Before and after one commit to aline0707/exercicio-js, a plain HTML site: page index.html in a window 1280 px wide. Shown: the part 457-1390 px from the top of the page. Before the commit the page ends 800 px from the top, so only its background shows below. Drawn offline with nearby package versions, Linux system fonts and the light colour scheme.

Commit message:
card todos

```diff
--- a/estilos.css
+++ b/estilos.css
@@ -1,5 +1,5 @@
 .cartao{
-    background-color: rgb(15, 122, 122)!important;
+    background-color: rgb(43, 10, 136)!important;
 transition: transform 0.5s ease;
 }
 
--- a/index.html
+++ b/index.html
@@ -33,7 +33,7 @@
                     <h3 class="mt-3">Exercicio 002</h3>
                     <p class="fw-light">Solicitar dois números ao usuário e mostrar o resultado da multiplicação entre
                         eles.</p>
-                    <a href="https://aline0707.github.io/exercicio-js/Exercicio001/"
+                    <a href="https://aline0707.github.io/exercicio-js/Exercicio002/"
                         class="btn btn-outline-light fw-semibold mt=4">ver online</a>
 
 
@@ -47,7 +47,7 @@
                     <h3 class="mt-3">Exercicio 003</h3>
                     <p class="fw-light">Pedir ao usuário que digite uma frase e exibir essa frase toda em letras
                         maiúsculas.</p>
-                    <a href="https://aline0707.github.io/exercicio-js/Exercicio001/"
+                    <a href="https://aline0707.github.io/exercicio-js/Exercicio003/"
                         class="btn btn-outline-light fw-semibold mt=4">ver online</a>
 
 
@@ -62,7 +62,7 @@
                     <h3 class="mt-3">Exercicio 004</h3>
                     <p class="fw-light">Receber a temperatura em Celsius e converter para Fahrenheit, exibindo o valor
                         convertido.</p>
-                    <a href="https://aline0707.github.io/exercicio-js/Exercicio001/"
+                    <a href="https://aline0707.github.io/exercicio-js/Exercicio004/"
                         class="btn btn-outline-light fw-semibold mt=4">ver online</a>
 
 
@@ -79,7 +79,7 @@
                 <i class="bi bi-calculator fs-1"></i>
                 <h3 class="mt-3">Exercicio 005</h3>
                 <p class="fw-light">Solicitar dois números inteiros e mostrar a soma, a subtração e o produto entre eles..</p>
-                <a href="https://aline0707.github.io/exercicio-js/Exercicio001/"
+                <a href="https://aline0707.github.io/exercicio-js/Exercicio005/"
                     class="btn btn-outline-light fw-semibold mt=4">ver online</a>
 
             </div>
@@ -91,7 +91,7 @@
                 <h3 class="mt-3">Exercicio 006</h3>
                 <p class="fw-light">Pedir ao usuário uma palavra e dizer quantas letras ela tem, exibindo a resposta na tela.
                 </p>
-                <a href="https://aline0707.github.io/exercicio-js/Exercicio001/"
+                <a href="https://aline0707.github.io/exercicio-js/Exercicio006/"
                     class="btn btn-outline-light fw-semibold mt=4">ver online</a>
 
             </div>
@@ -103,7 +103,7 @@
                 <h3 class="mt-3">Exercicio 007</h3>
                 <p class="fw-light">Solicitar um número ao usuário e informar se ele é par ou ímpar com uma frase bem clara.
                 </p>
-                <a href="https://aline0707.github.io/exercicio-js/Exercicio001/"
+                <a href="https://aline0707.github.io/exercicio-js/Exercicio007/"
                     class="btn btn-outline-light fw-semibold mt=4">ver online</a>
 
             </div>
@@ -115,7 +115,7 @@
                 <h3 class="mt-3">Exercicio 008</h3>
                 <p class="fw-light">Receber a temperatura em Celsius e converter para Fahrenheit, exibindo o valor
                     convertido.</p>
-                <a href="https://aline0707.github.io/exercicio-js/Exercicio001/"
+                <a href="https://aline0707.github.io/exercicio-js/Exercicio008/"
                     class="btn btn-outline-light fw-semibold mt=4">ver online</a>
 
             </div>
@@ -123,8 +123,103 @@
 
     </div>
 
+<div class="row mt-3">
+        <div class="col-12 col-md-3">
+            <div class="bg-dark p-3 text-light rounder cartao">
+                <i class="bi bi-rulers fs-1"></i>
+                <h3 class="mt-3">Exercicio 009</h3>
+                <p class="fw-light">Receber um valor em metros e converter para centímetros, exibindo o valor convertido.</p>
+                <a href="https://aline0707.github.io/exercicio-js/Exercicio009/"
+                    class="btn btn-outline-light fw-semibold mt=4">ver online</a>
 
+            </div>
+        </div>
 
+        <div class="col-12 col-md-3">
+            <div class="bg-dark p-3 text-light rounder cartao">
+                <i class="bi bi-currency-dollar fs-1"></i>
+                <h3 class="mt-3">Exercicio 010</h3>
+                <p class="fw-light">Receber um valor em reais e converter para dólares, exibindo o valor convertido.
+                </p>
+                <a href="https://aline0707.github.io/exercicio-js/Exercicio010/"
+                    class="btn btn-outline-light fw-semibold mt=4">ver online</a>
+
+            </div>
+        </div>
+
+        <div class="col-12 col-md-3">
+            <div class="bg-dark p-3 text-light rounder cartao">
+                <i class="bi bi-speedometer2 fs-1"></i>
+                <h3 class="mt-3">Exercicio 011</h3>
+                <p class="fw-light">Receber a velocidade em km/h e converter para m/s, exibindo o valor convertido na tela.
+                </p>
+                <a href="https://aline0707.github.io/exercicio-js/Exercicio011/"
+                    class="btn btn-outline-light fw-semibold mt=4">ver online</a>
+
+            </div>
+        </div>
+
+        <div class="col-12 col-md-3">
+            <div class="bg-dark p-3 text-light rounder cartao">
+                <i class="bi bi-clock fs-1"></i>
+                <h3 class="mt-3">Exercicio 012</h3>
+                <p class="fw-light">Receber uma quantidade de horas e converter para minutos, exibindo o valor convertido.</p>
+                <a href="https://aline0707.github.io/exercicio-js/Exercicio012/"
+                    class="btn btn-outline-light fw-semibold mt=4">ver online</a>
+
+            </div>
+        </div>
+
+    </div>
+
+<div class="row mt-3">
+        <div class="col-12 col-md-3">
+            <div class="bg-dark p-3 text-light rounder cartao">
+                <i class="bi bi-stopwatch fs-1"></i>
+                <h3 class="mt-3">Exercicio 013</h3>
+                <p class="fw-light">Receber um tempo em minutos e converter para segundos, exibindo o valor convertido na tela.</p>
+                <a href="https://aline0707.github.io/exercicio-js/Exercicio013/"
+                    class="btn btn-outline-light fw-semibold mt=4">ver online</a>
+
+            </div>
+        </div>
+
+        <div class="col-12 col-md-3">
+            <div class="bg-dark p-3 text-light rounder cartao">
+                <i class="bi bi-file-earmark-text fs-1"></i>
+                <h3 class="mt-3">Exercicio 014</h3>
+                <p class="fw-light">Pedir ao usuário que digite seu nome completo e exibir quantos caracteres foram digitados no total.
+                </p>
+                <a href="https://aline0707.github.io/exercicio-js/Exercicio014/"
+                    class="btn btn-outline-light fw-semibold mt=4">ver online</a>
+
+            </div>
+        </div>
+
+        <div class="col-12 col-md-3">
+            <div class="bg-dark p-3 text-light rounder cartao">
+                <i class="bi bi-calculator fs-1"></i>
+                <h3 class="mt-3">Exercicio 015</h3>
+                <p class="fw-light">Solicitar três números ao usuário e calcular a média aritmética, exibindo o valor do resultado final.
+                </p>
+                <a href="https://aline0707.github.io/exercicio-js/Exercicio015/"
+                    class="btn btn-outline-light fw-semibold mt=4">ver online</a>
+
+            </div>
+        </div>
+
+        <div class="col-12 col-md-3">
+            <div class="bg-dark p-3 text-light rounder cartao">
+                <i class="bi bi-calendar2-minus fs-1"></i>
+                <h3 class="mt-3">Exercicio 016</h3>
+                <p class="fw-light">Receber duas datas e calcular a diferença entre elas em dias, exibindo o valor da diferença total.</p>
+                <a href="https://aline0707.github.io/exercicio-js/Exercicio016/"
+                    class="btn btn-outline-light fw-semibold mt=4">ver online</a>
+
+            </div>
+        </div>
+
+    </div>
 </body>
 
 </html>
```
···
Your reply should be the number of lines in the entries that contain "letras", nothing more.

2